▶ Task requirements: In the records that follow, find each line containing "easier" and copy it.

*** Data for processing ***

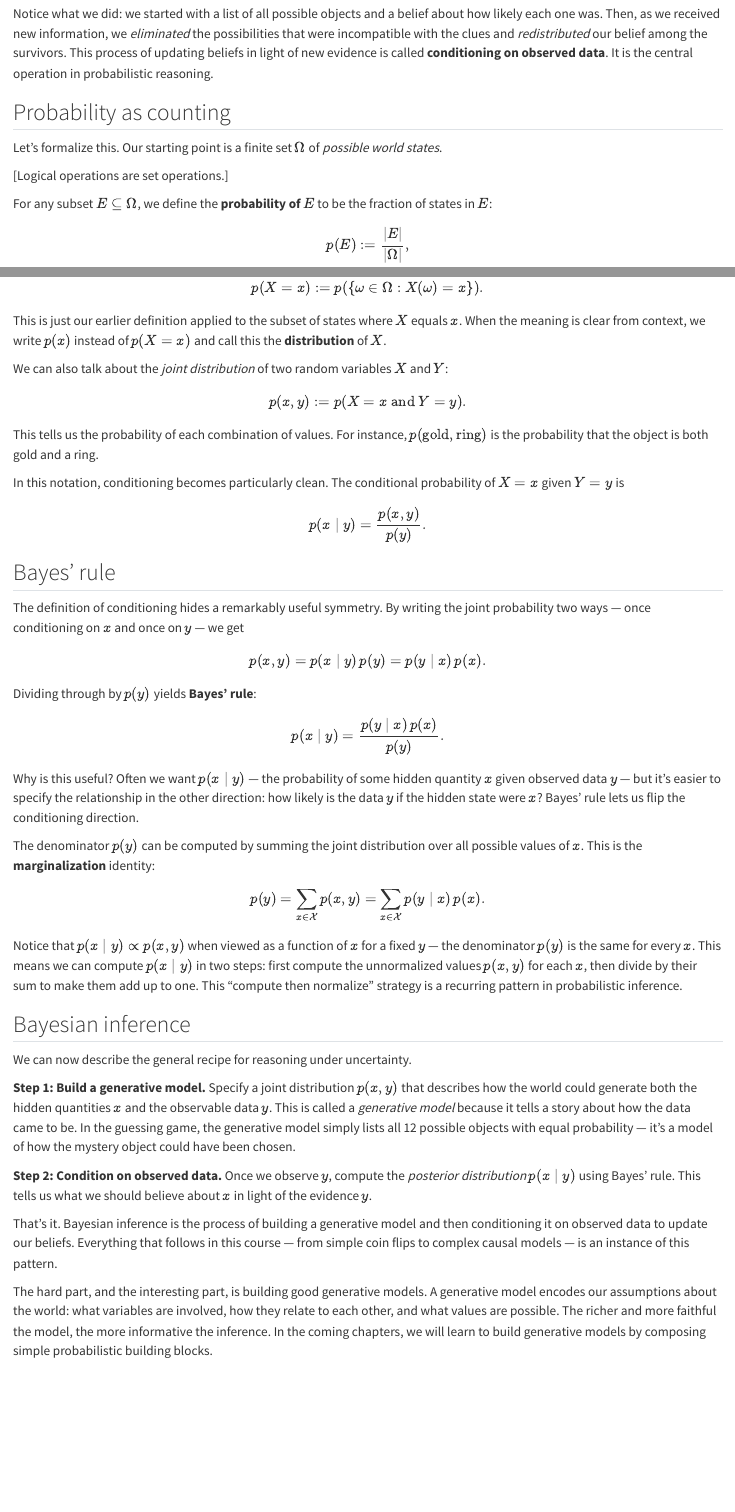
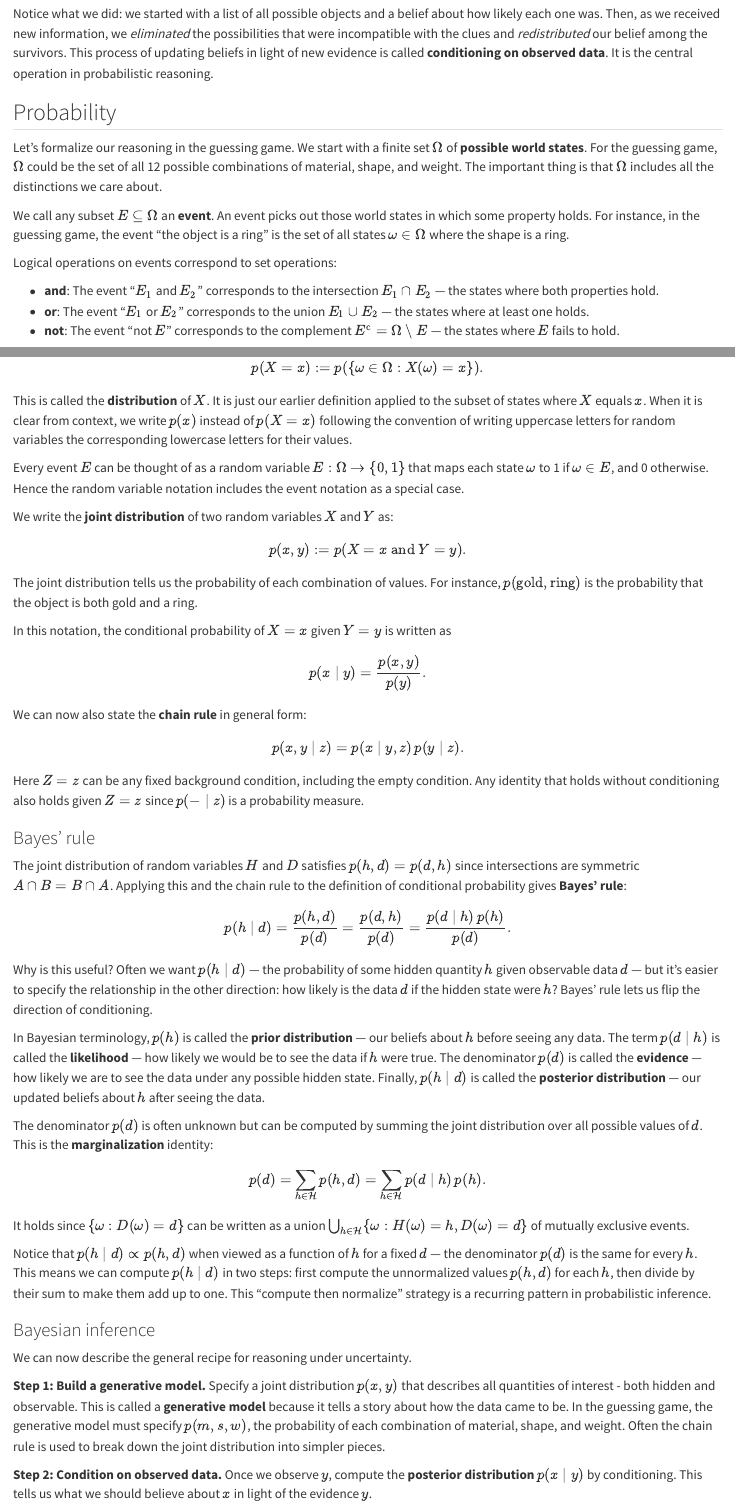
Before and after one commit to MariusFurter/drawing-inferences-notes, a Quarto document (chapters/intro.qmd): the page in a window 1100 px wide, from 810 px down before the commit and from 750 px down after it, so that both start at the same text, and a second part further down, joined at a grey line. Rendered offline with R 4.5, knitr and Pandoc in place of Quarto, with nearby package versions.

Commit message:
probability

```diff
--- a/_quarto.yml
+++ b/_quarto.yml
@@ -6,13 +6,14 @@
   title: "Drawing Inferences"
   author: "Marius Furter"
   date: today
-  sidebar:
-    logo: images/drawing-inferences-logo.png
-    tools: []
   navbar:
     background: none
     title: " "
     search: true
+  sidebar:
+    logo: images/drawing-inferences-logo.png
+    tools: []
+  reader-mode: true
   chapters:
     - index.qmd
     - chapters/intro.qmd
--- a/chapters/intro.qmd
+++ b/chapters/intro.qmd
@@ -28,12 +26,13 @@
 
 Notice what we did: we started with a list of all possible objects and a belief about how likely each one was. Then, as we received new information, we *eliminated* the possibilities that were incompatible with the clues and *redistributed* our belief among the survivors. This process of updating beliefs in light of new evidence is called **conditioning on observed data**. It is the central operation in probabilistic reasoning.
 
-## Probability as counting
+## Probability
+Let's formalize our reasoning in the guessing game. We start with a finite set $\Omega$ of **possible world states**. For the guessing game, $\Omega$ could be the set of all 12 possible combinations of material, shape, and weight. The important thing is that $\Omega$ includes all the distinctions we care about.
 
-Let's formalize this. Our starting point is a finite set $\Omega$ of *possible world states*.
+We call any subset $E \subseteq \Omega$ an **event**. An event picks out those world states in which some property holds. For instance, in the guessing game, the event "the object is a ring" is the set of all states $\omega \in \Omega$ where the shape is a ring.
 
-[Logical operations are set operations.]
+Logical operations on events correspond to set operations:
 
-For any subset $E \subseteq \Omega$, we define the **probability of $E$** to be the fraction of states in $E$:
-$$
-p(E) := \frac{|E|}{|\Omega|},
+- **and**: The event "$E_1$ and $E_2$" corresponds to the intersection $E_1 \cap E_2$ — the states where both properties hold.
+- **or**: The event "$E_1$ or $E_2$" corresponds to the union $E_1 \cup E_2$ — the states where at least one holds.
+- **not**: The event "not $E$" corresponds to the complement $E^\text{c} = \Omega \setminus E$ — the states where $E$ fails to hold.
@@ -77,54 +72,61 @@
 p(X = x) := p(\{\omega \in \Omega : X(\omega) = x\}).
 $$
 
-This is just our earlier definition applied to the subset of states where $X$ equals $x$. When the meaning is clear from context, we write $p(x)$ instead of $p(X = x)$ and call this the **distribution** of $X$.
+This is called the **distribution** of $X$. It is just our earlier definition applied to the subset of states where $X$ equals $x$. When it is clear from context, we write $p(x)$ instead of $p(X = x)$ following the convention of writing uppercase letters for random variables the corresponding lowercase letters for their values.
 
-We can also talk about the *joint distribution* of two random variables $X$ and $Y$:
+Every event $E$ can be thought of as a random variable $E : \Omega \to \{0, 1\}$ that maps each state $\omega$ to 1 if $\omega \in E$, and 0 otherwise. Hence the random variable notation includes the event notation as a special case.
+
+We write the **joint distribution** of two random variables $X$ and $Y$ as:
 
 $$
 p(x, y) := p(X = x \text{ and } Y = y).
 $$
 
-This tells us the probability of each combination of values. For instance, $p(\text{gold}, \text{ring})$ is the probability that the object is both gold and a ring.
+The joint distribution tells us the probability of each combination of values. For instance, $p(\text{gold}, \text{ring})$ is the probability that the object is both gold and a ring.
 
-In this notation, conditioning becomes particularly clean. The conditional probability of $X = x$ given $Y = y$ is
+In this notation, the conditional probability of $X = x$ given $Y = y$ is written as
 
 $$
 p(x \mid y) = \frac{p(x, y)}{p(y)}.
 $$
 
-## Bayes' rule
+We can now also state the **chain rule** in general form:
+$$
+p(x, y \mid z) = p(x \mid y, z) \, p(y \mid z).
+$$
 
-The definition of conditioning hides a remarkably useful symmetry. By writing the joint probability two ways — once conditioning on $x$ and once on $y$ — we get
+Here $Z = z$ can be any fixed background condition, including the empty condition. Any identity that holds without conditioning also holds given $Z = z$ since $p(- \mid z)$ is a probability measure.
+
+### Bayes' rule
+The joint distribution of random variables $H$ and $D$ satisfies $p(h, d) = p(d, h)$ since intersections are symmetric $A \cap B = B \cap A$. Applying this and the chain rule to the definition of conditional probability gives **Bayes' rule**:
+$$
+p(h \mid d) = \frac{p(h, d)}{p(d)} = \frac{p(d, h)}{p(d)} = \frac{p(d \mid h) \, p(h)}{p(d)}.
+$$
+
+Why is this useful? Often we want $p(h \mid d)$ — the probability of some hidden quantity $h$ given observable data $d$ — but it's easier to specify the relationship in the other direction: how likely is the data $d$ if the hidden state were $h$? Bayes' rule lets us flip the direction of conditioning.
+
+In Bayesian terminology, $p(h)$ is called the **prior distribution** — our beliefs about $h$ before seeing any data. The term $p(d \mid h)$ is called the **likelihood** — how likely we would be to see the data if $h$ were true. The denominator $p(d)$ is called the **evidence** — how likely we are to see the data under any possible hidden state. Finally, $p(h \mid d)$ is called the **posterior distribution** — our updated beliefs about $h$ after seeing the data.
+
+The denominator $p(d)$ is often unknown but can be computed by summing the joint distribution over all possible values of $d$. This is the **marginalization** identity:
 
 $$
-p(x, y) = p(x \mid y) \, p(y) = p(y \mid x) \, p(x).
+p(d) = \sum_{h \in \mathcal{H}} p(h, d) = \sum_{h \in \mathcal{H}} p(d \mid h) \, p(h).
 $$
 
-Dividing through by $p(y)$ yields **Bayes' rule**:
+It holds since $\{\omega : D(\omega) = d\}$ can be written as a union $\bigcup_{h \in \mathcal{H}} \{\omega : H(\omega) = h, D(\omega) = d\}$ of mutually exclusive events.
 
-$$
-p(x \mid y) = \frac{p(y \mid x) \, p(x)}{p(y)}.
-$$
+Notice that $p(h \mid d) \propto p(h, d)$ when viewed as a function of $h$ for a fixed $d$ — the denominator $p(d)$ is the same for every $h$. This means we can compute $p(h \mid d)$ in two steps: first compute the unnormalized values $p(h, d)$ for each $h$, then divide by their sum to make them add up to one. This "compute then normalize" strategy is a recurring pattern in probabilistic inference.
 
-Why is this useful? Often we want $p(x \mid y)$ — the probability of some hidden quantity $x$ given observed data $y$ — but it's easier to specify the relationship in the other direction: how likely is the data $y$ if the hidden state were $x$? Bayes' rule lets us flip the conditioning direction.
-
-The denominator $p(y)$ can be computed by summing the joint distribution over all possible values of $x$. This is the **marginalization** identity:
-
-$$
-p(y) = \sum_{x \in \mathcal{X}} p(x, y) = \sum_{x \in \mathcal{X}} p(y \mid x) \, p(x).
-$$
-
-Notice that $p(x \mid y) \propto p(x, y)$ when viewed as a function of $x$ for a fixed $y$ — the denominator $p(y)$ is the same for every $x$. This means we can compute $p(x \mid y)$ in two steps: first compute the unnormalized values $p(x, y)$ for each $x$, then divide by their sum to make them add up to one. This "compute then normalize" strategy is a recurring pattern in probabilistic inference.
-
-## Bayesian inference
+### Bayesian inference
 
 We can now describe the general recipe for reasoning under uncertainty.
 
-**Step 1: Build a generative model.** Specify a joint distribution $p(x, y)$ that describes how the world could generate both the hidden quantities $x$ and the observable data $y$. This is called a *generative model* because it tells a story about how the data came to be. In the guessing game, the generative model simply lists all 12 possible objects with equal probability — it's a model of how the mystery object could have been chosen.
+**Step 1: Build a generative model.** Specify a joint distribution $p(x, y)$ that describes all quantities of interest - both hidden and observable. This is called a **generative model** because it tells a story about how the data came to be. In the guessing game, the generative model must specify $p(m,s,w)$, the probability of each combination of material, shape, and weight. Often the chain rule is used to break down the joint distribution into simpler pieces.
 
-**Step 2: Condition on observed data.** Once we observe $y$, compute the *posterior distribution* $p(x \mid y)$ using Bayes' rule. This tells us what we should believe about $x$ in light of the evidence $y$.
+**Step 2: Condition on observed data.** Once we observe $y$, compute the **posterior distribution** $p(x \mid y)$ by conditioning. This tells us what we should believe about $x$ in light of the evidence $y$.
 
-That's it. Bayesian inference is the process of building a generative model and then conditioning it on observed data to update our beliefs. Everything that follows in this course — from simple coin flips to complex causal models — is an instance of this pattern.
+That's it, at least in principle. Bayesian inference is the process of building a generative model and then conditioning it on observed data to update our beliefs. Everything that follows in this course is an instance of this simple pattern. In this course we will learn powerful techniques for building generative models and computing posterior distributions. The challenge is that the more complex our model, the harder it is to compute the posterior distribution. Hence, as the course progresses we will learn increasingly sophisticated inference techniques.
 
-The hard part, and the interesting part, is building good generative models. A generative model encodes our assumptions about the world: what variables are involved, how they relate to each other, and what values are possible. The richer and more faithful the model, the more informative the inference. In the coming chapters, we will learn to build generative models by composing simple probabilistic building blocks.
+## Graphical models
+
+## Probabilistic programming
```
Also changed, not shown: chapters/intro.qmd (28 more changed lines).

*** End of Data for processing ***

▶ Written answer:
+Why is this useful? Often we want $p(h \mid d)$ — the probability of some hidden quantity $h$ given observable data $d$ — but it's easier to specify the relationship in the other direction: how likely is the data $d$ if the hidden state were $h$? Bayes' rule lets us flip the direction of conditioning.
-Why is this useful? Often we want $p(x \mid y)$ — the probability of some hidden quantity $x$ given observed data $y$ — but it's easier to specify the relationship in the other direction: how likely is the data $y$ if the hidden state were $x$? Bayes' rule lets us flip the conditioning direction.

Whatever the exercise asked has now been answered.